● **Your task**
Leaving out all images, return the entries below exactly.

● **Material to process**
------------------------------------
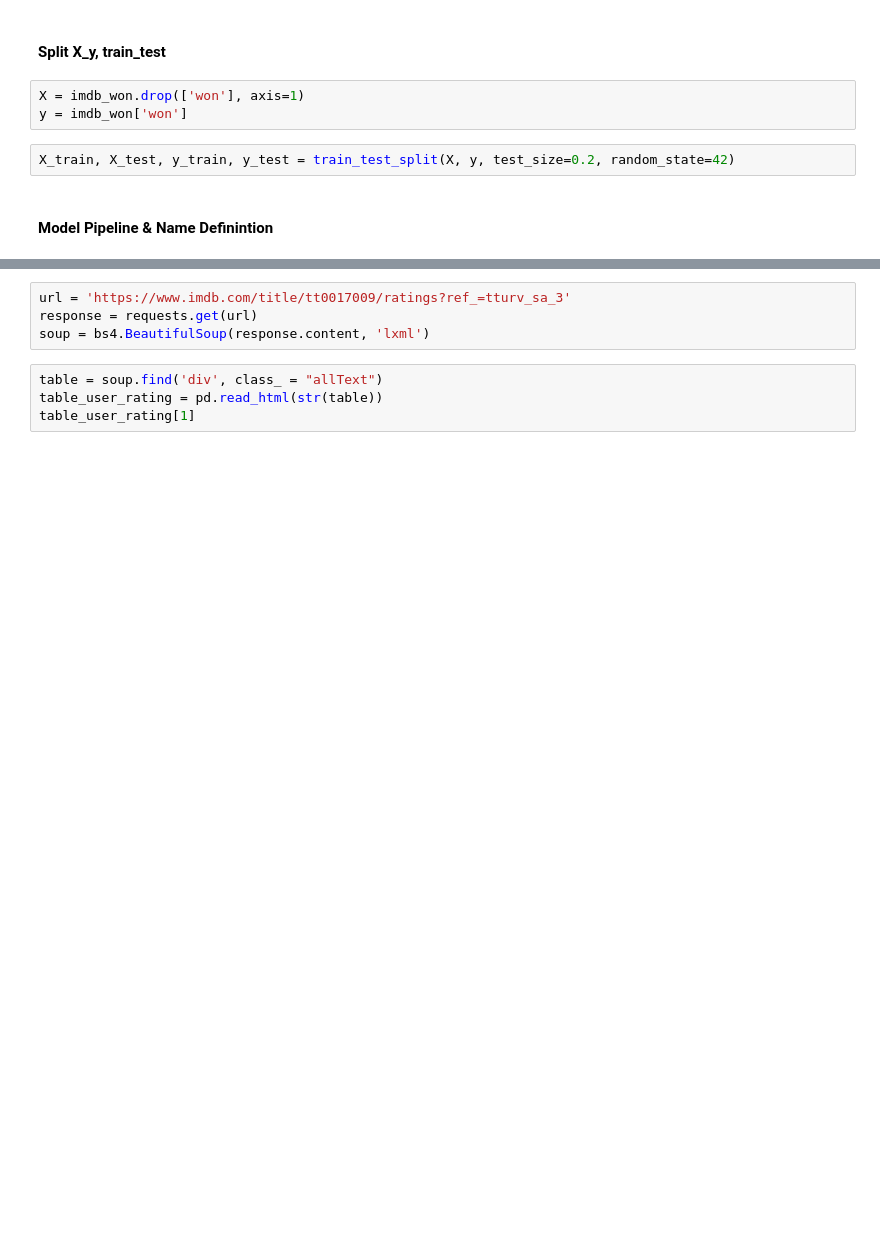
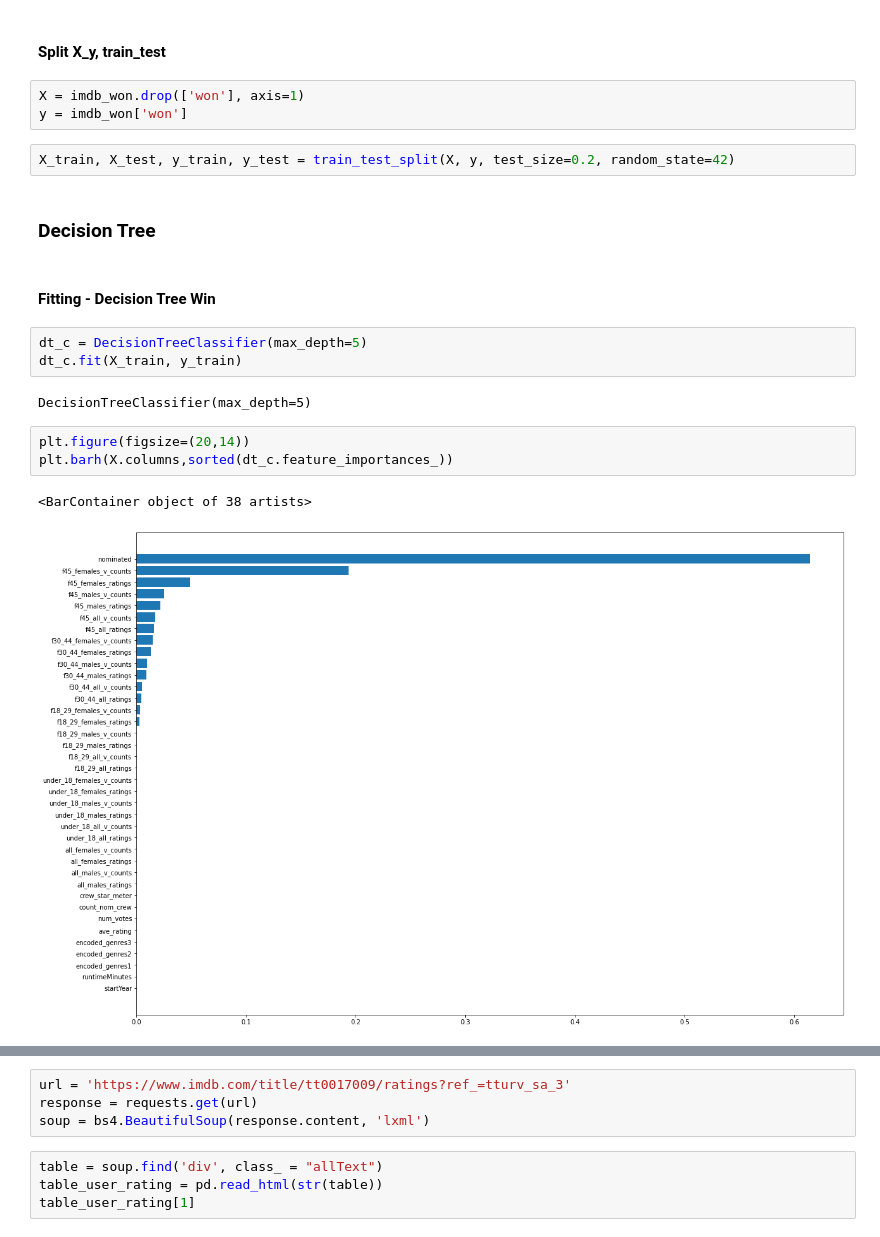
Before and after one commit to tthaopham/Oscars_Predictions, a Jupyter notebook: imdb_machine_learning.ipynb, the cells around one changed output, grey strips where cells are left out. Drawn from its saved outputs; the diff is of its cells as text; blank space fills up the shorter version.

```diff
--- a/imdb_machine_learning.ipynb
+++ b/imdb_machine_learning.ipynb
@@ -469,5 +469,18 @@ X = imdb_won.drop(['won'], axis=1)
 y = imdb_won['won']
 # %%
 X_train, X_test, y_train, y_test = train_test_split(X, y, test_size=0.2, random_state=42)
-# %% [markdown]
-#### Model Pipeline & Name Definintion
+# %% [markdown]
+### Decision Tree
+# %% [markdown]
+#### Fitting - Decision Tree Win
+# %%
+dt_c = DecisionTreeClassifier(max_depth=5)
+dt_c.fit(X_train, y_train)
+# %% [output]
+DecisionTreeClassifier(max_depth=5)
+# %%
+plt.figure(figsize=(20,14))
+plt.barh(X.columns,sorted(dt_c.feature_importances_))
+# %% [output]
+<BarContainer object of 38 artists>
+[figure, added]
```
Also changed, not shown: parts of 54 cells of this notebook.
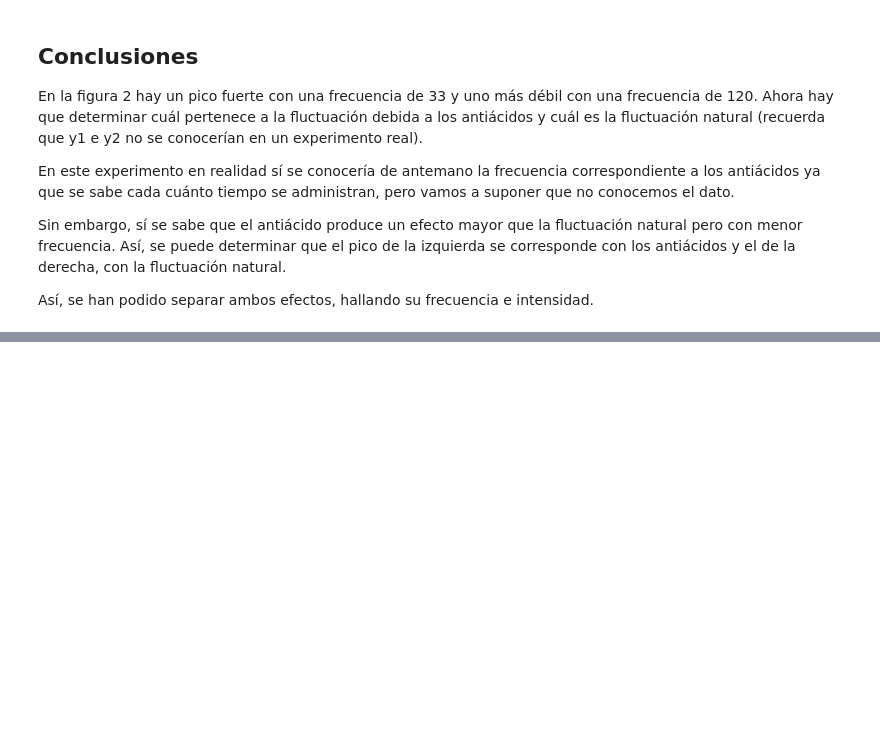
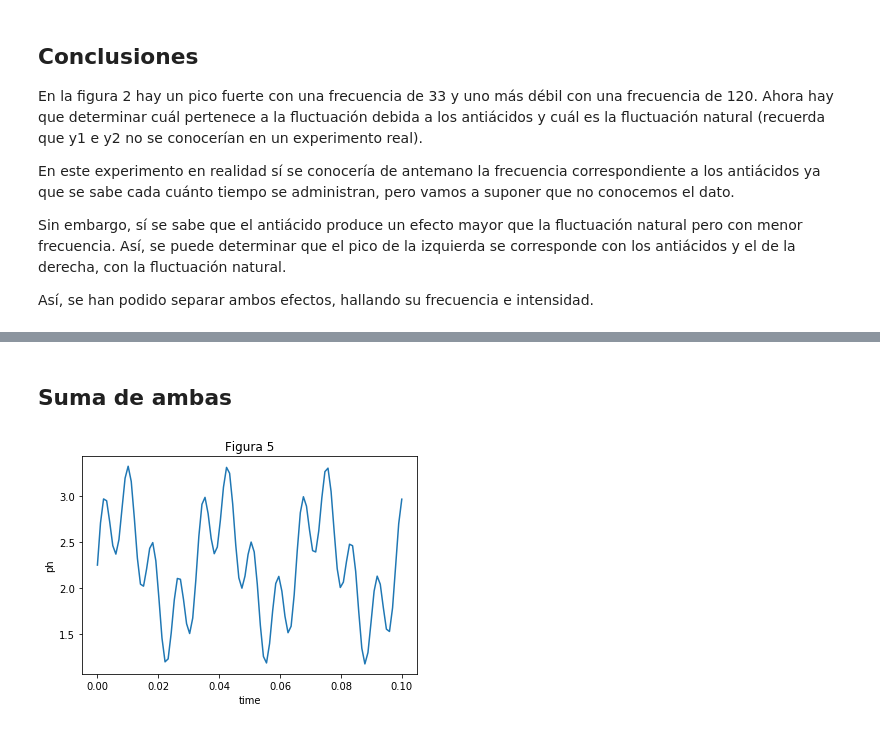
Before and after one commit to javfer98/Accelerated_Advanced_Python_weeks3_4, a Jupyter notebook: Fourier_ejemplo_mio.ipynb, the cells around one changed output, grey strips where cells are left out. Drawn from its saved outputs; the diff is of its cells as text; code cells hidden in the pictures; blank space fills up the shorter version.

```diff
--- a/Fourier_ejemplo_mio.ipynb
+++ b/Fourier_ejemplo_mio.ipynb
@@ -83,0 +187,16 @@ Así, se han podido separar ambos efectos, hallando su frecuencia e intensidad.
+# %% [markdown]
+## Suma de ambas
+# %%
+#para hacer la suma de ambas hay que añadir el nivel de continua (ordenada en el origen)
+
+y_reconstruida = y1_obtenida + y2_obtenida + np.sqrt(2.0/N * np.abs(y_f[0]))
+
+plotter.plot(x, y_reconstruida) #se representa amplitud de la señal frente al tiempo
+plotter.xlabel('time')
+plotter.ylabel('ph')
+plotter.axis('tight')
+plotter.title("Figura 5")
+# plt.grid()
+plotter.show() #esto hace que el gráfico aparezca en pantalla
+# %% [output]
+[figure, added]
```
Also changed, not shown: parts of 15 cells of this notebook.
------------------------------------
● **Answer area**
Before and after one commit to tthaopham/Oscars_Predictions, a Jupyter notebook: imdb_machine_learning.ipynb, the cells around one changed output, grey strips where cells are left out. Drawn from its saved outputs; the diff is of its cells as text; blank space fills up the shorter version.

```diff
--- a/imdb_machine_learning.ipynb
+++ b/imdb_machine_learning.ipynb
@@ -469,5 +469,18 @@ X = imdb_won.drop(['won'], axis=1)
 y = imdb_won['won']
 # %%
 X_train, X_test, y_train, y_test = train_test_split(X, y, test_size=0.2, random_state=42)
-# %% [markdown]
-#### Model Pipeline & Name Definintion
+# %% [markdown]
+### Decision Tree
+# %% [markdown]
+#### Fitting - Decision Tree Win
+# %%
+dt_c = DecisionTreeClassifier(max_depth=5)
+dt_c.fit(X_train, y_train)
+# %% [output]
+DecisionTreeClassifier(max_depth=5)
+# %%
+plt.figure(figsize=(20,14))
+plt.barh(X.columns,sorted(dt_c.feature_importances_))
+# %% [output]
+<BarContainer object of 38 artists>
+[figure, added]
```
Also changed, not shown: parts of 54 cells of this notebook.
Before and after one commit to javfer98/Accelerated_Advanced_Python_weeks3_4, a Jupyter notebook: Fourier_ejemplo_mio.ipynb, the cells around one changed output, grey strips where cells are left out. Drawn from its saved outputs; the diff is of its cells as text; code cells hidden in the pictures; blank space fills up the shorter version.

```diff
--- a/Fourier_ejemplo_mio.ipynb
+++ b/Fourier_ejemplo_mio.ipynb
@@ -83,0 +187,16 @@ Así, se han podido separar ambos efectos, hallando su frecuencia e intensidad.
+# %% [markdown]
+## Suma de ambas
+# %%
+#para hacer la suma de ambas hay que añadir el nivel de continua (ordenada en el origen)
+
+y_reconstruida = y1_obtenida + y2_obtenida + np.sqrt(2.0/N * np.abs(y_f[0]))
+
+plotter.plot(x, y_reconstruida) #se representa amplitud de la señal frente al tiempo
+plotter.xlabel('time')
+plotter.ylabel('ph')
+plotter.axis('tight')
+plotter.title("Figura 5")
+# plt.grid()
+plotter.show() #esto hace que el gráfico aparezca en pantalla
+# %% [output]
+[figure, added]
```
Also changed, not shown: parts of 15 cells of this notebook.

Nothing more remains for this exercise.